The state of environmental degradation in the Ipo Dam watershed system is a classic case of making two steps forward and one step back. It can also be likened to a tug-of-war between the settlers and the government/volunteers.
The fragile ecosystem of the watershed can only take so much. If the endless cycle of reforestation (on the part of the government and volunteers) and deforestation (on the part of the settlers) continues, soon there will be nothing left to protect in the Ipo watershed.
The national government is no help, either, what with the never-ending wrangling between the DENR and the MWSS on who should be responsible for what.
While we wait for them to settle their differences, it would be a good idea to look at a model that actually worked, like what they did in Subic Bay.
When Mount Pinatubo erupted in 1991, the Aeta community that lived in its slopes was dislocated. The government allocated a site for them in Subic, Zambales, and a rehabilitation program began. Part of this program is the deputisation of the Aetas themselves as wardens of the forest, working for the local government as paid guides in what is known as JEST (Jungle Environment Survival Training), an eco-pilgrimage tourism project.
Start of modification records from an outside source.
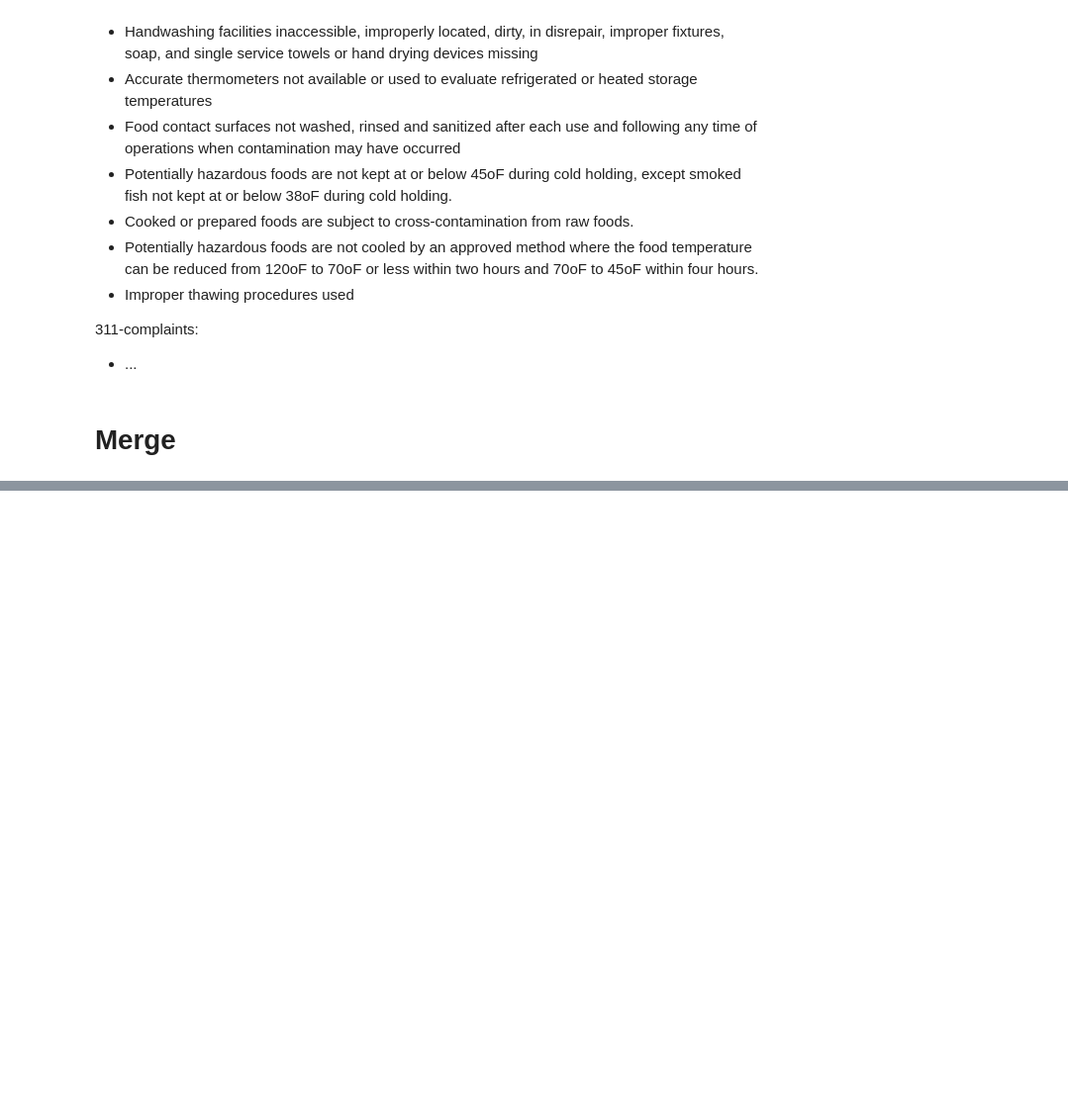
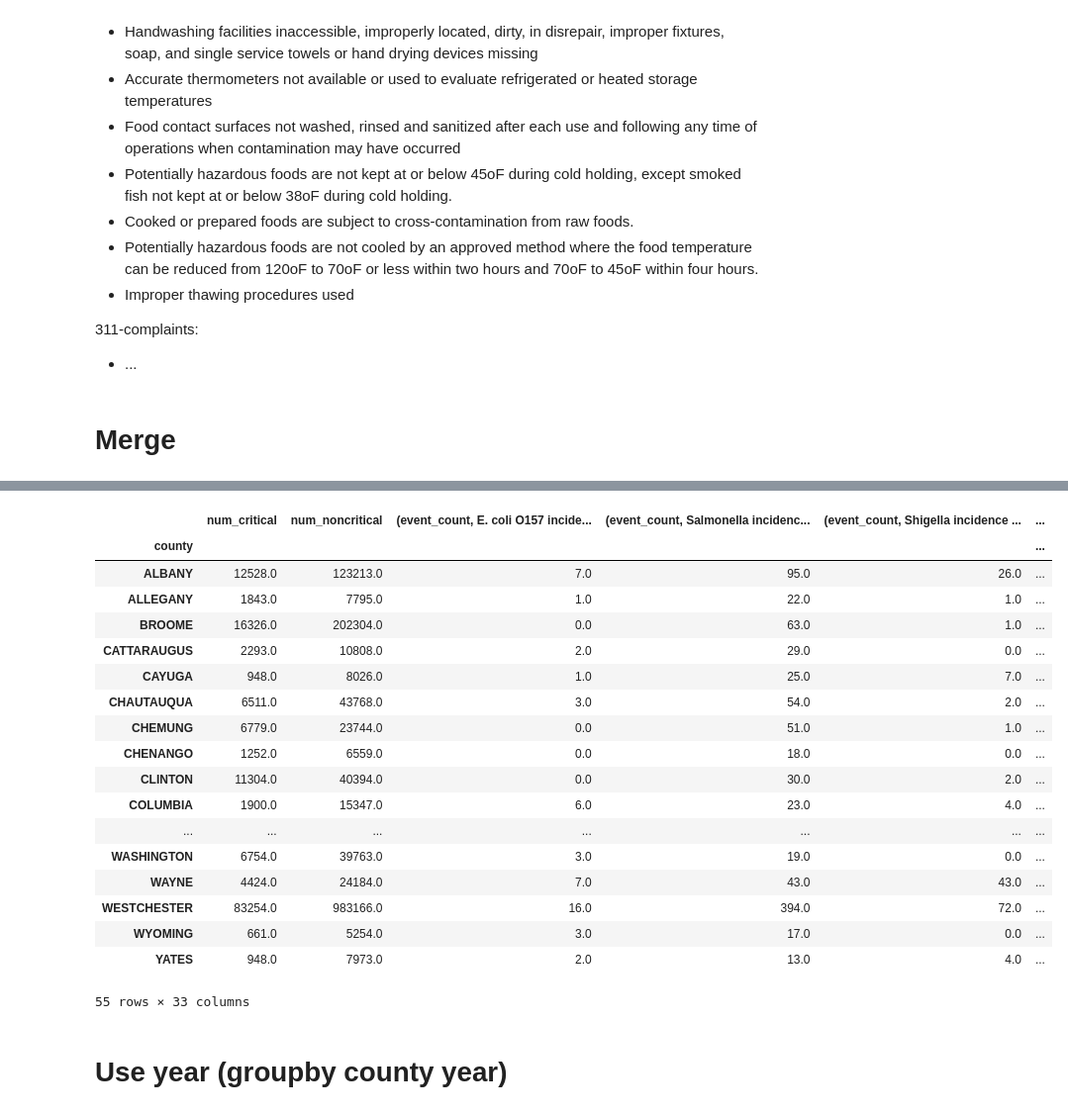
Before and after one commit to NicolasFerland/Citadel, a Jupyter notebook: Nicolas.ipynb, the cells around one changed output, grey strips where cells are left out. Shown at 99% size. Drawn from its saved outputs; the diff is of its cells as text; code cells hidden in the pictures; blank space fills up the shorter version.

```diff
--- a/Nicolas.ipynb
+++ b/Nicolas.ipynb
@@ -452,0 +430,6 @@ pd.pivot_table(community_health, )
+# %%
+community_health_pivot = pd.pivot_table(community_health[(
+    community_health['indicator']=='Salmonella incidence per 100,000')|(
+    community_health['indicator']=='E. coli O157 incidence per 100,000')|(
+    community_health['indicator']=='Shigella incidence per 100,000')], index='county',columns='indicator')[['event_count','precent_or_rate']]
+community_health_pivot
@@ -452,0 +456,3 @@ pd.pivot_table(community_health, )
+# %%
+food_establishment_inspections_county = food_establishment_inspections.groupby('county')['num_critical','num_noncritical'].sum()
+food_establishment_inspections_county
@@ -452,0 +501,25 @@ pd.pivot_table(community_health, )
+# %%
+merge_df = food_establishment_inspections_county.join(community_health_pivot).join(demographics_county)
+merge_df
+# %% [output]
+|  | num_critical | num_noncritical | (event_count, E. coli O157 incide... | (event_count, Salmonella incidenc... | (event_count, Shigella incidence ... | ... |
+| county |  |  |  |  |  | ... |
+| ALBANY | 12528.0 | 123213.0 | 7.0 | 95.0 | 26.0 | ... |
+| ALLEGANY | 1843.0 | 7795.0 | 1.0 | 22.0 | 1.0 | ... |
+| BROOME | 16326.0 | 202304.0 | 0.0 | 63.0 | 1.0 | ... |
+| CATTARAUGUS | 2293.0 | 10808.0 | 2.0 | 29.0 | 0.0 | ... |
+| CAYUGA | 948.0 | 8026.0 | 1.0 | 25.0 | 7.0 | ... |
+| CHAUTAUQUA | 6511.0 | 43768.0 | 3.0 | 54.0 | 2.0 | ... |
+| CHEMUNG | 6779.0 | 23744.0 | 0.0 | 51.0 | 1.0 | ... |
+| CHENANGO | 1252.0 | 6559.0 | 0.0 | 18.0 | 0.0 | ... |
+| CLINTON | 11304.0 | 40394.0 | 0.0 | 30.0 | 2.0 | ... |
+| COLUMBIA | 1900.0 | 15347.0 | 6.0 | 23.0 | 4.0 | ... |
+| ... | ... | ... | ... | ... | ... | ... |
+| WASHINGTON | 6754.0 | 39763.0 | 3.0 | 19.0 | 0.0 | ... |
+| WAYNE | 4424.0 | 24184.0 | 7.0 | 43.0 | 43.0 | ... |
+| WESTCHESTER | 83254.0 | 983166.0 | 16.0 | 394.0 | 72.0 | ... |
+| WYOMING | 661.0 | 5254.0 | 3.0 | 17.0 | 0.0 | ... |
+| YATES | 948.0 | 7973.0 | 2.0 | 13.0 | 4.0 | ... |
+55 rows × 33 columns
+# %% [markdown]
+# Use year (groupby county year)
```
Also changed, not shown: parts of 6 cells of this notebook.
By offering them with an alternative source of income other than the destructive slash-and-burn farming, the Aetas look to the forest as a sustainable source of income, becoming its most avid nurturers.